• Exercise details
Sort through the material below and copy each line with "center".
##### Source records #####
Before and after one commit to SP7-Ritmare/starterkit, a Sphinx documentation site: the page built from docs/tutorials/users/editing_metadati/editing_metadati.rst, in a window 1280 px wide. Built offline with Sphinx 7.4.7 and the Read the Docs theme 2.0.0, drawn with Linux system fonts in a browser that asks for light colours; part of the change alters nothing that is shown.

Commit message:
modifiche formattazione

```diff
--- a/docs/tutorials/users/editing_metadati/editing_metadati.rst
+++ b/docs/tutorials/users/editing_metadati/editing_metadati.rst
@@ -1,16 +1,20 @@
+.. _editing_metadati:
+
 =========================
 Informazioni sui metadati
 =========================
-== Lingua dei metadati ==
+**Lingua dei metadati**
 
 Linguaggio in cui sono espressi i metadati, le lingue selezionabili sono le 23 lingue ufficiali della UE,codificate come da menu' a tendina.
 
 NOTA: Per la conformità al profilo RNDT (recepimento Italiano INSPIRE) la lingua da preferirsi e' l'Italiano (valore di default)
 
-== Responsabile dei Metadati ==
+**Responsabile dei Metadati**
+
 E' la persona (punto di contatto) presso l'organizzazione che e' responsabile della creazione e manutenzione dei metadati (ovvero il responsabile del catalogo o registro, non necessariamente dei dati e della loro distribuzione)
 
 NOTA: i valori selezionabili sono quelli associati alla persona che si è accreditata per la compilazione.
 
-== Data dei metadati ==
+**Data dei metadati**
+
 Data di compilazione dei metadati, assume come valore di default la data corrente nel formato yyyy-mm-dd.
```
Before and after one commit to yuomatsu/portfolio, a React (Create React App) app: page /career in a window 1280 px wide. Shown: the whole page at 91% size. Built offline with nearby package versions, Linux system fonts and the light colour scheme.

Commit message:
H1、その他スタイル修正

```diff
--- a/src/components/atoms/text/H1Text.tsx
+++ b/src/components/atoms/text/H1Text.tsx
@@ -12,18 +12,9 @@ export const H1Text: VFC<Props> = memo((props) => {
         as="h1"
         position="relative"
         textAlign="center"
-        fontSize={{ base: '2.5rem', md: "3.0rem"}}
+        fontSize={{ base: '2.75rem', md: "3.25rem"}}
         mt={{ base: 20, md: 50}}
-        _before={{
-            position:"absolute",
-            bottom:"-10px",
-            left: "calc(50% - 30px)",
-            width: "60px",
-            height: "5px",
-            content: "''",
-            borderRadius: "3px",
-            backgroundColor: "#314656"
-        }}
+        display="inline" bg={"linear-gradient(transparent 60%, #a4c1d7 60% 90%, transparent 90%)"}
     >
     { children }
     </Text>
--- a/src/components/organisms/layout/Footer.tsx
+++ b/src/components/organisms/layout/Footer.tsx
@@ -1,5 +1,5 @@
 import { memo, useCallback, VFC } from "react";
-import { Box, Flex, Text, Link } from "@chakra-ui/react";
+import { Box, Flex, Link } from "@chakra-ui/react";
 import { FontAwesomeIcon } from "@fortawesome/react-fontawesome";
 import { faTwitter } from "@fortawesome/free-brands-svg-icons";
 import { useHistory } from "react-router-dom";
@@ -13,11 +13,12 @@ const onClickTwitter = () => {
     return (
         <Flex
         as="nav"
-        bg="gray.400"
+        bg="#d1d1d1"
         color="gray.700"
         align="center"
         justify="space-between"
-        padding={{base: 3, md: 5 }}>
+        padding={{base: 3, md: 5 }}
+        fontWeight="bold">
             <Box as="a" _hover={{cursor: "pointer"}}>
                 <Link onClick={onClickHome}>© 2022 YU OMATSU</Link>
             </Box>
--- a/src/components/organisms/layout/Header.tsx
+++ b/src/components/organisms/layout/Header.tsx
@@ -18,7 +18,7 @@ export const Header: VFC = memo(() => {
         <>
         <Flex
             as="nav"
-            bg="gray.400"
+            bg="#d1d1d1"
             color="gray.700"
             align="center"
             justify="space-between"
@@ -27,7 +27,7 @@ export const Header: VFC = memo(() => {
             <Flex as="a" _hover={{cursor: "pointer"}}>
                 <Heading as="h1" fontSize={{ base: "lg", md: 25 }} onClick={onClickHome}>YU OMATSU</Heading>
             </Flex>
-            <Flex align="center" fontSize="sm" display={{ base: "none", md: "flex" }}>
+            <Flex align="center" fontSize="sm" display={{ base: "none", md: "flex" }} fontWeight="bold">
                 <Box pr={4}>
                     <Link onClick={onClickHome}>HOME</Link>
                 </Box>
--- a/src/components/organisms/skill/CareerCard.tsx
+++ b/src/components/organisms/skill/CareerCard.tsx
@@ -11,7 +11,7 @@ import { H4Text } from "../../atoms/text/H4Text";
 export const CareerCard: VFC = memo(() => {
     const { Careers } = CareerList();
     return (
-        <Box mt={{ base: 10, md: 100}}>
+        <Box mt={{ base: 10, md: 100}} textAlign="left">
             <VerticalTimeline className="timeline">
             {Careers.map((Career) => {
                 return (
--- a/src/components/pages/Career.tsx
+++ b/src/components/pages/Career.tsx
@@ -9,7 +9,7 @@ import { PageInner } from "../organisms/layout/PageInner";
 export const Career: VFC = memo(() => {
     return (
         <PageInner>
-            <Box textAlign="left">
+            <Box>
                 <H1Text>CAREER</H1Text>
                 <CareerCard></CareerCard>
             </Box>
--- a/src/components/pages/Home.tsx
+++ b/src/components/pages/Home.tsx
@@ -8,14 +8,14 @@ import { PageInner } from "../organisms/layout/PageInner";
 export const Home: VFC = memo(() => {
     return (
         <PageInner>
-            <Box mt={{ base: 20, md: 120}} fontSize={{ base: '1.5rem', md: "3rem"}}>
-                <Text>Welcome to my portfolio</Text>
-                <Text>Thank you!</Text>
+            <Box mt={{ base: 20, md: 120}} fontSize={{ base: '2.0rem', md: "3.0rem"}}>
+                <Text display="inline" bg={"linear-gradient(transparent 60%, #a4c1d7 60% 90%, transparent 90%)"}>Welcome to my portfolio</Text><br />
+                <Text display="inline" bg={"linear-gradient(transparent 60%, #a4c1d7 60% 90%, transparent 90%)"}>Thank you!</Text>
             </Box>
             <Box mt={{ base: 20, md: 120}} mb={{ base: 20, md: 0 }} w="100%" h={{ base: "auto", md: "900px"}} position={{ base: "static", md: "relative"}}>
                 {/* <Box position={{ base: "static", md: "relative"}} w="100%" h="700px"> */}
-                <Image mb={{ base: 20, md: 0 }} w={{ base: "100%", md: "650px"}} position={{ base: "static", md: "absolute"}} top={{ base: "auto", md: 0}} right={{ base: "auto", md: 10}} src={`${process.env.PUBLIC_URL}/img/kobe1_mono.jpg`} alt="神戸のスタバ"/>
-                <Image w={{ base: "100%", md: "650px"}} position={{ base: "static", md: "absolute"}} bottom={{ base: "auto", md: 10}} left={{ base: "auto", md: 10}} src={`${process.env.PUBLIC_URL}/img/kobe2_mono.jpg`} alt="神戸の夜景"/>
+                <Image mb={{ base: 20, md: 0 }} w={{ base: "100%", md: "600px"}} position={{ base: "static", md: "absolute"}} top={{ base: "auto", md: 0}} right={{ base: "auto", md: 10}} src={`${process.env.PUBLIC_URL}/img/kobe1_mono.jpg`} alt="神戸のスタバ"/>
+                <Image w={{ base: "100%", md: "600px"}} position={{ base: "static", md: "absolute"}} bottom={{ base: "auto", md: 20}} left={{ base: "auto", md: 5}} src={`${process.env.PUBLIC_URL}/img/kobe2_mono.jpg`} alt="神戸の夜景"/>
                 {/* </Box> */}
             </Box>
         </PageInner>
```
#####
• Task solution
         textAlign="center"
         align="center"
             align="center"
-            <Flex align="center" fontSize="sm" display={{ base: "none", md: "flex" }}>
+            <Flex align="center" fontSize="sm" display={{ base: "none", md: "flex" }} fontWeight="bold">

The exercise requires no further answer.